The History Of Circus Peanuts Candy

Everything about the circus peanuts candy seems to run counter-intuitive to what you think they should be, from their fruity flavor to their soft texture. One of the oldest commercially sold candies, circus peanuts are now most often found in plastic bags alongside other classic candies that once sold for pennies like Tootsie Rolls and root beer barrels. All of a bygone era where 25 cents could actually buy you a bag of candy. For those unfamiliar with the peanut-shaped treat, one would assume that it tastes like peanuts, but they would be wrong. These orange-hued fluffy candies are flavored to taste like banana. And that's where a lot of the puzzlement begins.

Founded in 1906, Spangler Candy still produces circus peanuts and claims to be one of the largest makers of the treat in the United States. Once only available in banana flavor and seasonally, Spangler Candy creates its circus peanuts in vanilla, cherry, and banana flavors year-round. But perhaps surprisingly, not one variety is a peanut flavor, but that's how it is across the candy-making industry. The recipes followed by candy makers for circus peanuts are largely the same between companies and require a combination of sugar, gelatin, corn syrup, food flavoring, and a coloring additive. 

Love them or hate them, circus peanuts are here to stay generations after they were first consumed. But people remain mystified by these candies, wondering why they were made to be a fruity treat that looks like a peanut.

Mysterious origins

Unfortunately, no one has a good answer to the question of when and who invented circus peanuts. Some believe it might have been a small confectioner that is no longer in business that created them, but that's just speculation. 

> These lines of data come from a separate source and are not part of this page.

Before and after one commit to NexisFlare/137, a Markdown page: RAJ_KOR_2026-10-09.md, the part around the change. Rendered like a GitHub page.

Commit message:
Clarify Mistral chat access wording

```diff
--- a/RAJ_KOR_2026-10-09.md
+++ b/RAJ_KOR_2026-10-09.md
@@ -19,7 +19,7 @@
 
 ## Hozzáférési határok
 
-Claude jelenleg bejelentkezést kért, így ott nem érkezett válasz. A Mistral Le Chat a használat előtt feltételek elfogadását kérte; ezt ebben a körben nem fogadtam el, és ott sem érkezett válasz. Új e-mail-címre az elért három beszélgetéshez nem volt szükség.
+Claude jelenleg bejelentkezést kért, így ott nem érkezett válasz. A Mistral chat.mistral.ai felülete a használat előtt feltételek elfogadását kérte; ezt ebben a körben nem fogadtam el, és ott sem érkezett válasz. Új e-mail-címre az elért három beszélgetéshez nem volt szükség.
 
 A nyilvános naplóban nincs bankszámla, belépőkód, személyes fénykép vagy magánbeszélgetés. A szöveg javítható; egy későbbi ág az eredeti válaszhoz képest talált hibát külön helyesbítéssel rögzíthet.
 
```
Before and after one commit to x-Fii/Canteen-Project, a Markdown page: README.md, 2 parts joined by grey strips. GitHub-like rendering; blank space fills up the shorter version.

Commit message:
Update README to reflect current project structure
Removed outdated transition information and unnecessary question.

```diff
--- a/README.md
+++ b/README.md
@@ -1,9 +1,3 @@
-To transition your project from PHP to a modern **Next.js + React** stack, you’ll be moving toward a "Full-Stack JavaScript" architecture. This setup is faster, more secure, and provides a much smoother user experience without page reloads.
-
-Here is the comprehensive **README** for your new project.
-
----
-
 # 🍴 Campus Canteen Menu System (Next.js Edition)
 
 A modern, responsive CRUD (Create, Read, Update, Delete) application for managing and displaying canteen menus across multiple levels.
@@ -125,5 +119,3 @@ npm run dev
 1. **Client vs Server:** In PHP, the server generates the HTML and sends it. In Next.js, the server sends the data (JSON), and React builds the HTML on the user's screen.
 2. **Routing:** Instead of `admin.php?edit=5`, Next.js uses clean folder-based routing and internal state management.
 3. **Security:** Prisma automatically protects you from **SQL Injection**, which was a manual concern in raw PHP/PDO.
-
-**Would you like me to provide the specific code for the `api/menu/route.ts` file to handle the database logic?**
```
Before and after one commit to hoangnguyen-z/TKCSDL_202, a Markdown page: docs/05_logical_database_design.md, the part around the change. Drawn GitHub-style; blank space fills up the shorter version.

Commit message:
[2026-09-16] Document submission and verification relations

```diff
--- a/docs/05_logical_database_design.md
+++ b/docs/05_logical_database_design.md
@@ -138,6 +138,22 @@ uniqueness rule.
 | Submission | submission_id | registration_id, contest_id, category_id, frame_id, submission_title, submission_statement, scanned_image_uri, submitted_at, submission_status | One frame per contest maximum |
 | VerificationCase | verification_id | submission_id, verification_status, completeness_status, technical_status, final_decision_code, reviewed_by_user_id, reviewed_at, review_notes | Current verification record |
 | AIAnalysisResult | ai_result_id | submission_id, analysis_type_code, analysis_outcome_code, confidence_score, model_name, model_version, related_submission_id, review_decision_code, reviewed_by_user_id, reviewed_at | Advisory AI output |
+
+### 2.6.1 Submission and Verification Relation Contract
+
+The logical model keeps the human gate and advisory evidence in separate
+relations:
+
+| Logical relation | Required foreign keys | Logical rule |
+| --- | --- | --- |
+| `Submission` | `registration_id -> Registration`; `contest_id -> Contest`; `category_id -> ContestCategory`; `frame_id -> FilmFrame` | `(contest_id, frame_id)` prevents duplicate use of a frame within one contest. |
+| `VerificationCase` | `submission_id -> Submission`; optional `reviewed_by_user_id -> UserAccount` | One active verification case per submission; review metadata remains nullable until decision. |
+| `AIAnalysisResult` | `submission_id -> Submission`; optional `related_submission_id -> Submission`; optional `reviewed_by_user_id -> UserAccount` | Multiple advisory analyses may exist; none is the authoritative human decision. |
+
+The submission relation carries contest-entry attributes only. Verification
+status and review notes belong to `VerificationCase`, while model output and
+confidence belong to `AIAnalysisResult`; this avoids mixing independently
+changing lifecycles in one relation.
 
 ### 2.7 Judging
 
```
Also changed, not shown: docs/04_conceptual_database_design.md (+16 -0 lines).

John Flanyak, director of research and development for Brach & Brock Confections in Chattanooga, Tenn., told The Wall Street Journal in 1999 there is a theory that circus peanuts were given banana flavoring instead of peanut flavoring because it was more stable and it was less expensive to use than peanut oil. But, no one has a good answer about why the candy is peanut-shaped other than perhaps as a possible marketing tool. First made in the 1800s, circus peanuts were only sold in the spring until polyethylene film was created in the 1940s, and the candy was then able to be sold all 12 months. During World War II, when sugar was rationed, Spangler Candy sold a circus peanuts slurry as a sugar replacement.

The cheap treat was popular until the 1960s but then slowly fell out of favor and was eventually relegated to the "classic candy" section of the store. Today, circus peanuts remain a popular treat for those looking for a taste of nostalgia, even if the candy's flavor and texture don't quite make sense.